Everyone’s An Addict

Ok, maybe not everyone, but chances are if you’re reading this, you’re very likely an addict.  Don’t worry, though, you’re in good company.  So am I.

What is addiction?

Before I answer that, let me offer the requisite disclaimer: I am not a medical practitioner, and nothing I say should be interpreted as medical advice.  You are responsible for your own well-being, and I strongly encourage you to do your own research before taking any course of action as far as your health is concerned.
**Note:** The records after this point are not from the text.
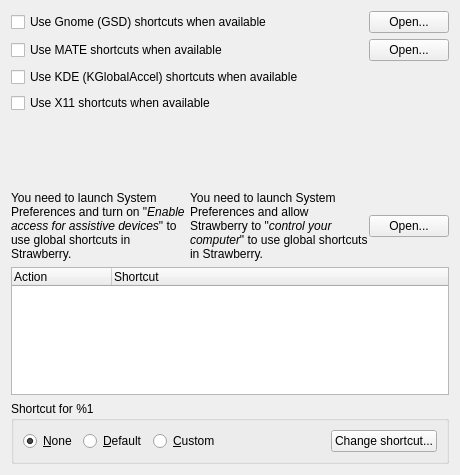
This is src/settings/globalshortcutssettingspage.ui in strawberrymusicplayer/strawberry as Qt 5 draws it before an edit. The edited form follows.
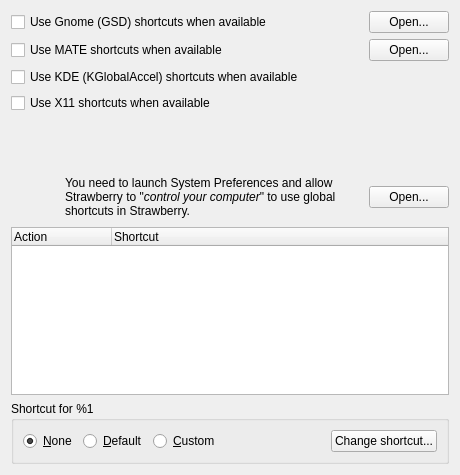
This is the edited form. Icons and pictures are not drawn.

Commit message: Various cleanup to global shortcuts code

What changed in the file:
```diff
--- a/src/settings/globalshortcutssettingspage.ui
+++ b/src/settings/globalshortcutssettingspage.ui
@@ -156,6 +156,18 @@
    <item>
     <widget class="QWidget" name="widget_warning" native="true">
      <layout class="QHBoxLayout" name="layout_warning">
+      <property name="leftMargin">
+       <number>0</number>
+      </property>
+      <property name="topMargin">
+       <number>0</number>
+      </property>
+      <property name="rightMargin">
+       <number>0</number>
+      </property>
+      <property name="bottomMargin">
+       <number>0</number>
+      </property>
       <item>
        <widget class="QLabel" name="label_warn_icon">
         <property name="sizePolicy">
@@ -212,9 +224,6 @@
    <item>
     <widget class="QWidget" name="widget_macos" native="true">
      <layout class="QHBoxLayout" name="layout_macos">
-      <property name="spacing">
-       <number>0</number>
-      </property>
       <property name="leftMargin">
        <number>0</number>
       </property>
@@ -235,11 +244,29 @@
           <verstretch>0</verstretch>
          </sizepolicy>
         </property>
+        <property name="minimumSize">
+         <size>
+          <width>48</width>
+          <height>48</height>
+         </size>
+        </property>
+        <property name="maximumSize">
+         <size>
+          <width>48</width>
+          <height>48</height>
+         </size>
+        </property>
+        <property name="baseSize">
+         <size>
+          <width>64</width>
+          <height>64</height>
+         </size>
+        </property>
         <property name="text">
-         <string>You need to launch System Preferences and turn on &quot;&lt;span style=&quot; font-style:italic;&quot;&gt;Enable access for assistive devices&lt;/span&gt;&quot; to use global shortcuts in Strawberry.</string>
+         <string/>
         </property>
-        <property name="wordWrap">
-         <bool>true</bool>
+        <property name="pixmap">
+         <pixmap resource="../../data/icons.qrc">:/icons/48x48/dialog-warning.png</pixmap>
         </property>
        </widget>
       </item>
```
Left out of the diff: 10 changed lines with no effect on the pictures. The commit also changes 18 other files.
Addiction, in terms of how we encounter it in hypnotherapy, is a pattern of behavior that has developed in order to desensitize the self to some pain, trauma or unmet need.  For clarity sake, I choose to differentiate this from dependency, which can develop from the use/abuse of certain chemical substances.  The two do not necessarily go hand in hand.  A person can have a habitual addiction to, for example, browsing the internet, but there isn’t a chemical change in the body that causes dependency on Google Chrome.  Likewise a type 1 diabetic may be chemically dependent on insulin injections, but no reasonable person would call them an addict.

Setting dependency aside, addiction is fundamentally about numbing, usually unconsciously.  Often when the behavior causes unwanted problems (a food addict gaining weight is a common example) the person will consciously try to change their habits.  Under the surface, though, the subconscious mind often sabotages these efforts because to release the addiction means to stop the numbing.  And so the person experiences repeated failures to effect the change they want simply because they’re arguing with their own subconscious mind.
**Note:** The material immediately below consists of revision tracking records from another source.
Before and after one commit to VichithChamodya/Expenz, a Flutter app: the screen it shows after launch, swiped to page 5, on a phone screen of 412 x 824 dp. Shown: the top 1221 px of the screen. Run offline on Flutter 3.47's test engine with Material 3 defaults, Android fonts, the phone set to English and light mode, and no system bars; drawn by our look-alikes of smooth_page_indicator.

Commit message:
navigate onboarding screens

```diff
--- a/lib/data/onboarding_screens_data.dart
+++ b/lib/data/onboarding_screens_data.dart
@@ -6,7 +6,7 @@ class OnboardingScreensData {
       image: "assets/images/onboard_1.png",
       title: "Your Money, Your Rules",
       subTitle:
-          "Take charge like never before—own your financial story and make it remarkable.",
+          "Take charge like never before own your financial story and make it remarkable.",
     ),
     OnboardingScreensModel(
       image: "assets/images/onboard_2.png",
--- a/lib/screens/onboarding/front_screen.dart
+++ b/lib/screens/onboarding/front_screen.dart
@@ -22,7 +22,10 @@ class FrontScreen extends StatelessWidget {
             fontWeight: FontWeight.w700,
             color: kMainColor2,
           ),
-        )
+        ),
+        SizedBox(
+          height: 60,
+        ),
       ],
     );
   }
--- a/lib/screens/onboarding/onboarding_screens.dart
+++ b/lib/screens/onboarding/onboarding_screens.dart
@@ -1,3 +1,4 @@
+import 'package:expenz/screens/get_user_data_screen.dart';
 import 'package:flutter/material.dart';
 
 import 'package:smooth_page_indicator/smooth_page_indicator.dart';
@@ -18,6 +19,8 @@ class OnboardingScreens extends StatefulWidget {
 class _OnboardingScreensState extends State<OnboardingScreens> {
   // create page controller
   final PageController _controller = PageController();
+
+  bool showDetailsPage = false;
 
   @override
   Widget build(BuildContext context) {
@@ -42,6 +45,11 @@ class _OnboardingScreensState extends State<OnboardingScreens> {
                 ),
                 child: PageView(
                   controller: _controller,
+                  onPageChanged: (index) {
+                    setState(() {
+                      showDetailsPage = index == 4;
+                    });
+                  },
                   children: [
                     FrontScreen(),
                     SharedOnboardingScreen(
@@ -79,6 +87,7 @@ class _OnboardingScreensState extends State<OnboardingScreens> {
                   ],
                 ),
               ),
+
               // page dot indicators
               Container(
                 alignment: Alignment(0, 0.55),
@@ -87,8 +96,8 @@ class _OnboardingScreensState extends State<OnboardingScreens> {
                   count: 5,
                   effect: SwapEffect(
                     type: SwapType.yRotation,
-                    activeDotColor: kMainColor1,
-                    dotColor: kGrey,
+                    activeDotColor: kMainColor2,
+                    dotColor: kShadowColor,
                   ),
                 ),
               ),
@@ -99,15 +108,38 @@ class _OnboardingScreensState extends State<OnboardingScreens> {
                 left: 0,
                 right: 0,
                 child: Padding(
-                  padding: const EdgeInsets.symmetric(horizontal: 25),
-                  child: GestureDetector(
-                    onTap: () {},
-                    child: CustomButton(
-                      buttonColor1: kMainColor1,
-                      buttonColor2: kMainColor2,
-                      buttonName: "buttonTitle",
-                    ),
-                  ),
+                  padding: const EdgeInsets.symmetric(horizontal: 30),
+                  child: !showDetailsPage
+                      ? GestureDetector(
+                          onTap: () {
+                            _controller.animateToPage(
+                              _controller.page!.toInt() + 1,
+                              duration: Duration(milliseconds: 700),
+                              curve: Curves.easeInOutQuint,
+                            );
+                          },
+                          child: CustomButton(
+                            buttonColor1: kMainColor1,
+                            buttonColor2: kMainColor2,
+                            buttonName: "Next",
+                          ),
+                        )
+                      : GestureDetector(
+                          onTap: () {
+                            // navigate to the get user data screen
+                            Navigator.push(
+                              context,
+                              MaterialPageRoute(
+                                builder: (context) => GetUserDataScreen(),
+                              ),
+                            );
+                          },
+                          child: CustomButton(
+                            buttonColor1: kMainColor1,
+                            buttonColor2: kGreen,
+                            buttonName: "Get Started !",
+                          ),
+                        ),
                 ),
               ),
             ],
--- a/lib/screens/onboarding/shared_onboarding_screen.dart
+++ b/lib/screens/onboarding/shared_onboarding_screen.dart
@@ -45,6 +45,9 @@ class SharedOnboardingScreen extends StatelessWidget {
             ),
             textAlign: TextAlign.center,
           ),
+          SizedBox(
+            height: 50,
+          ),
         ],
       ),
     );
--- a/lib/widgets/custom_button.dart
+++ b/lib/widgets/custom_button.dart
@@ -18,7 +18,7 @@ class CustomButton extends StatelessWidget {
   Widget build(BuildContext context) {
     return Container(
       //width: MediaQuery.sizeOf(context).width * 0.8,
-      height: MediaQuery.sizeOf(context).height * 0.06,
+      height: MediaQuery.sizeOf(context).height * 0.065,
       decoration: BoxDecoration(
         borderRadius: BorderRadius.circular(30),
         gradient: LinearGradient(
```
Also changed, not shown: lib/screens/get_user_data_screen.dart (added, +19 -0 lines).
Drugs vs. Medicine

Stop.  Reread the disclaimer above.

In my practice, I use these terms a little more deliberately than some people.  A drug is the object of the addiction (i.e., food, internet, sex, alcohol, etc.).  By using the drug (which is not always a substance) we continue to numb the underlying emotions and reinforce the addiction.  Medicine, on the other hand, is a term I use for that which helps us to treat that underlying emotional issue.  The tricky thing is, what might be a drug for one person could be medicine for another.  A small amount of alcohol might help someone with social anxiety to face their fears, while another person might drink to forget that same social anxiety.

So what’s the fundamental difference between drugs and medicine (in this reference frame)?  Intention.  Everything comes down to intention.  “But the road to hell is paved with good intentions” I hear you saying.  No, the road to hell is paved with excuses.  “I meant to teach my children better, but I was always too busy.”  The intention here is a good one, and no one would have a beef with this person if that was where it ended.  It’s the “but” that turns things south.  Positive intention is the seed in every act of healing or progress.  So the next time you see someone engaging in a behavior that would be a drug for you, remember that you can’t see their intention.  Keep your compassion at the ready.

Treating The Addict Within

“So if everyone’s an addict, we’re screwed, right?”  Not at all.  Unless you’re addicted to excuses.  Yes, that’s a real thing.  Believe me.

What it comes down to is the intention to heal.  Don’t think it can be that easy?  It isn’t.  While it’s not complicated by any means, it does require two things that can take time to cultivate: courage and willingness.  Most people that come into my office think that I can just reprogram them to hate their drug and they’ll be cured.  The truth is, depending on the client, I probably could, but they wouldn’t be cured.  Removing the drug simply causes the emotional discomfort to return with a vengeance, so after a painful transition they will almost certainly take up a new drug to numb it back down again.

For an addict to find lasting remission requires the courage to acknowledge the addiction and seek help, and the willingness to face those painful emotions in a way that they can be healed and released.  If there is nothing to numb, the behavior falls away almost effortlessly.  The good news is that medicine (including a good hypnotherapist!) can help to ease that healing process and make it much less painful.

Building Up A Tolerance

With the veritable smorgasbord of drugs at our disposal, you might be surprised to hear that we’re starting to see drugs losing their efficacy for some people.  The behavior or substance doesn’t numb like it used to, and the emotions begin coming to the surface without invitation.  This can be a terrifying experience.  You might feel like you’re losing your mind.  Listen to me: take a deep breath and chase it with another one.  You are not losing your mind.  Your soul is simply tired of carrying the weight of this pain and is going to let go of it with or without your help.

At this turning point you can invest in “better” drugs, or in healing.  The drugs might buy you some time, but will make the recovery harder when it does come (and it will).  If, however, you can find some courage and willingness within yourself to take your life back, we would be honored to be a part of your healing.


Are you struggling with an addiction, or is your addiction falling apart on you?  Give us a call and schedule a free consultation!